▼▼▼
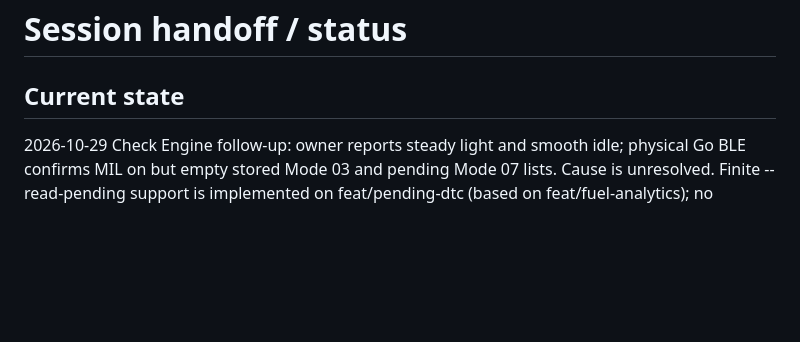
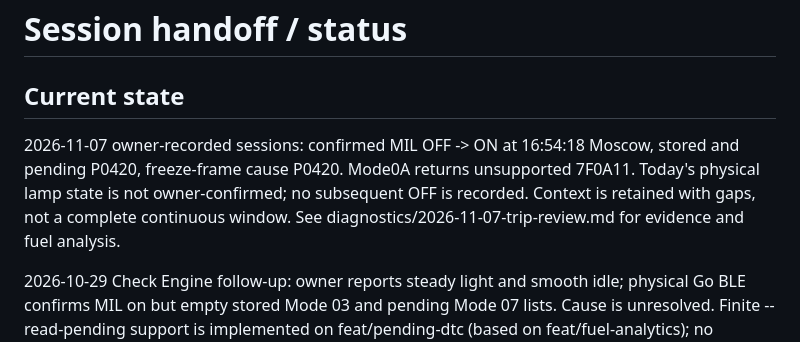
Before and after one commit to ftomza/lanos-codex-handoff, a Markdown page: docs/STATUS.md, the part around one of its changes. GitHub-like rendering; blank space fills up the shorter version.

```diff
--- a/docs/STATUS.md
+++ b/docs/STATUS.md
@@ -1,6 +1,12 @@
 # Session handoff / status
 
 ## Current state
+2026-11-07 owner-recorded sessions: confirmed MIL OFF -> ON at 16:54:18 Moscow,
+stored and pending P0420, freeze-frame cause P0420. Mode0A returns unsupported
+7F0A11. Today's physical lamp state is not owner-confirmed; no subsequent OFF
+is recorded. Context is retained with gaps, not a complete continuous window.
+See diagnostics/2026-11-07-trip-review.md for evidence and fuel analysis.
+
 2026-10-29 Check Engine follow-up: owner reports steady light and smooth idle;
 physical Go BLE confirms MIL on but empty stored Mode 03 and pending Mode 07
 lists. Cause is unresolved. Finite --read-pending support is implemented on
```
Also changed, not shown: other parts of docs/STATUS.md (+57 -0 lines), docs/diagnostics/2026-11-07-trip-review.md (added, +163 -0 lines), 1 other file.
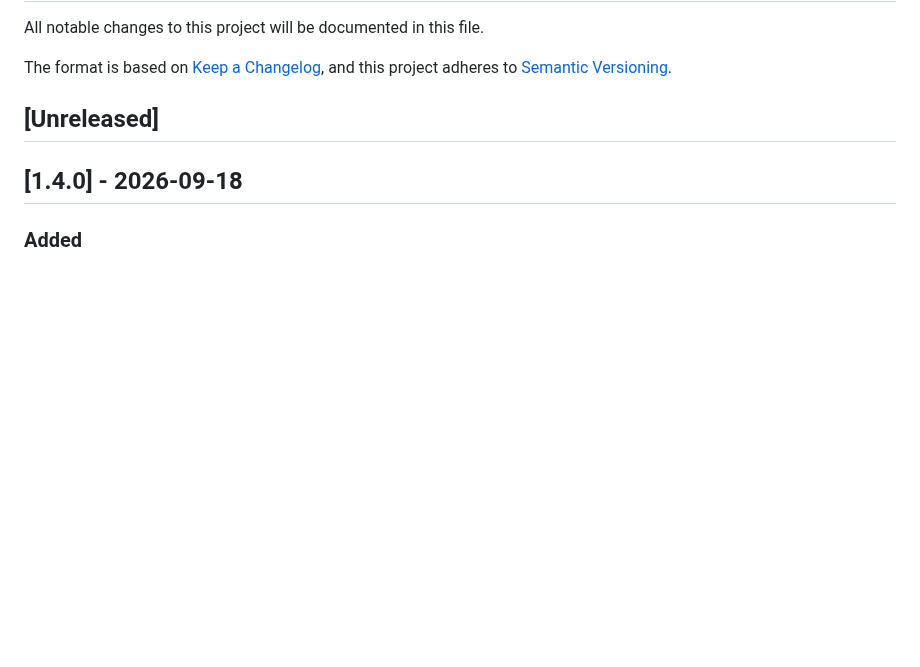
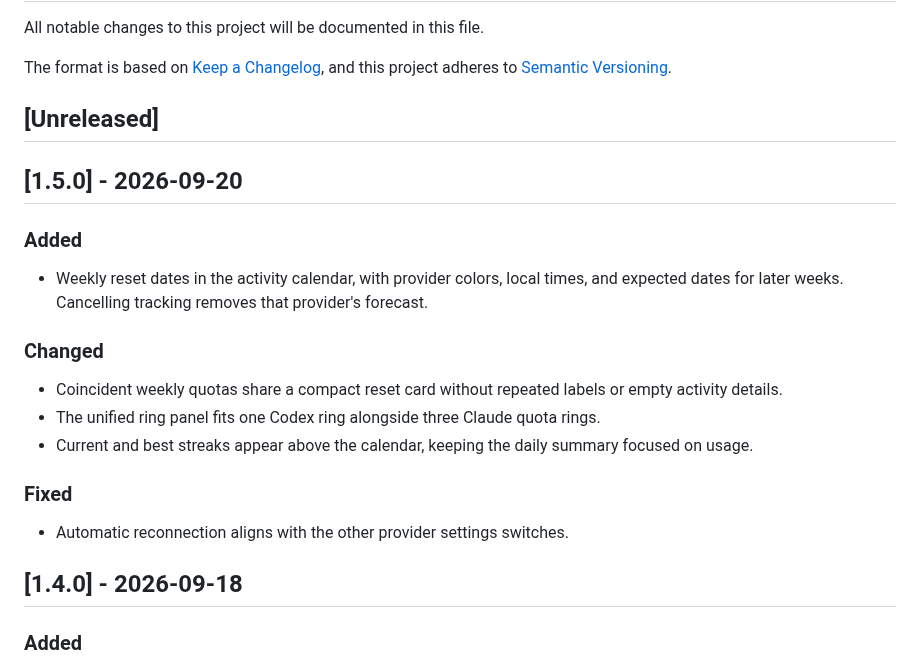
Before and after one commit to StevenACZ/TokenGauge, a Markdown page: CHANGELOG.md, the part around the change. Rendered like a GitHub page; blank space fills up the shorter version.

Commit message:
chore(release): prepare version 1.5.0

```diff
--- a/CHANGELOG.md
+++ b/CHANGELOG.md
@@ -6,6 +6,22 @@ The format is based on [Keep a Changelog](https://keepachangelog.com/en/1.1.0/),
 and this project adheres to [Semantic Versioning](https://semver.org/spec/v2.0.0.html).
 
 ## [Unreleased]
+
+## [1.5.0] - 2026-09-20
+
+### Added
+
+- Weekly reset dates in the activity calendar, with provider colors, local times, and expected dates for later weeks. Cancelling tracking removes that provider's forecast.
+
+### Changed
+
+- Coincident weekly quotas share a compact reset card without repeated labels or empty activity details.
+- The unified ring panel fits one Codex ring alongside three Claude quota rings.
+- Current and best streaks appear above the calendar, keeping the daily summary focused on usage.
+
+### Fixed
+
+- Automatic reconnection aligns with the other provider settings switches.
 
 ## [1.4.0] - 2026-09-18
 
```
Also changed, not shown: README.md (+1 -1 lines), docs/images/weekly-resets.png (added), 1 other file.
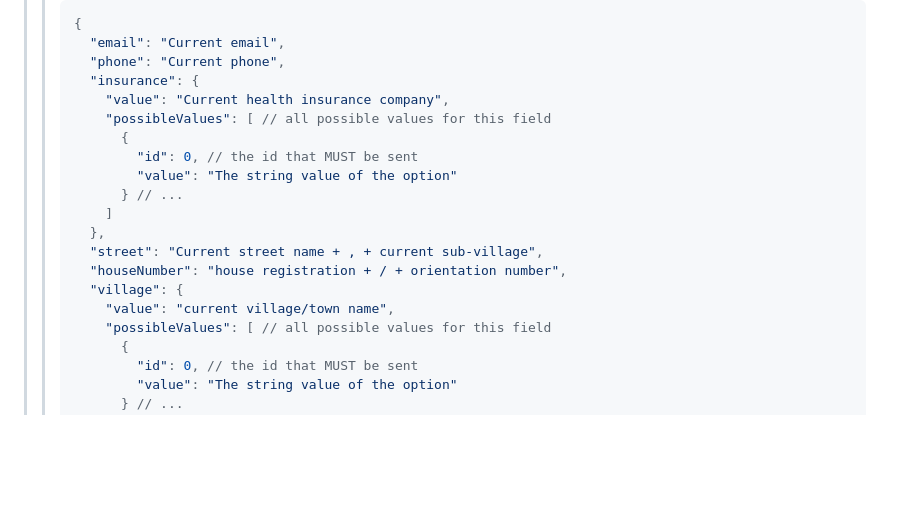
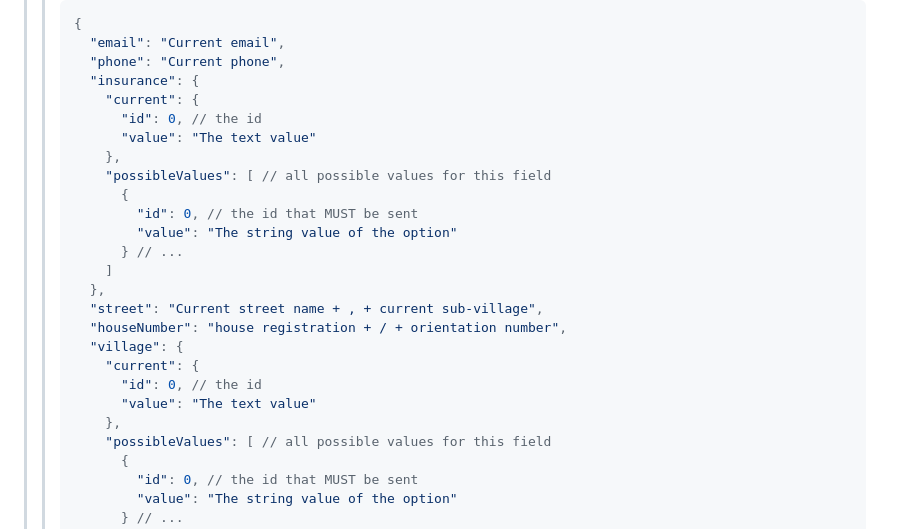
Before and after one commit to HonzaKubita/jecnaAPI, a Markdown page: DOCS.MD, the part around the change. Rendered like a GitHub page; blank space fills up the shorter version.

Commit message:
Fix: changed currents in #profile-edit response to be objects

```diff
--- a/DOCS.MD
+++ b/DOCS.MD
@@ -429,7 +429,10 @@ Internal exception also returns code `500`, and it means that something has gone
 > >   "email": "Current email",
 > >   "phone": "Current phone",
 > >   "insurance": {
-> >     "value": "Current health insurance company",
+> >     "current": {
+> >       "id": 0, // the id
+> >       "value": "The text value"
+> >     },
 > >     "possibleValues": [ // all possible values for this field
 > >       {
 > >         "id": 0, // the id that MUST be sent
@@ -440,7 +443,10 @@ Internal exception also returns code `500`, and it means that something has gone
 > >   "street": "Current street name + , + current sub-village",
 > >   "houseNumber": "house registration + / + orientation number",
 > >   "village": {
-> >     "value": "current village/town name",
+> >     "current": {
+> >       "id": 0, // the id
+> >       "value": "The text value"
+> >     },
 > >     "possibleValues": [ // all possible values for this field
 > >       {
 > >         "id": 0, // the id that MUST be sent
```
▲▲▲
## What you will do
Filter the listing above so that only lines holding the word "Internal" remain, and report those lines.

## Answer
@@ -429,7 +429,10 @@ Internal exception also returns code `500`, and it means that something has gone
@@ -440,7 +443,10 @@ Internal exception also returns code `500`, and it means that something has gone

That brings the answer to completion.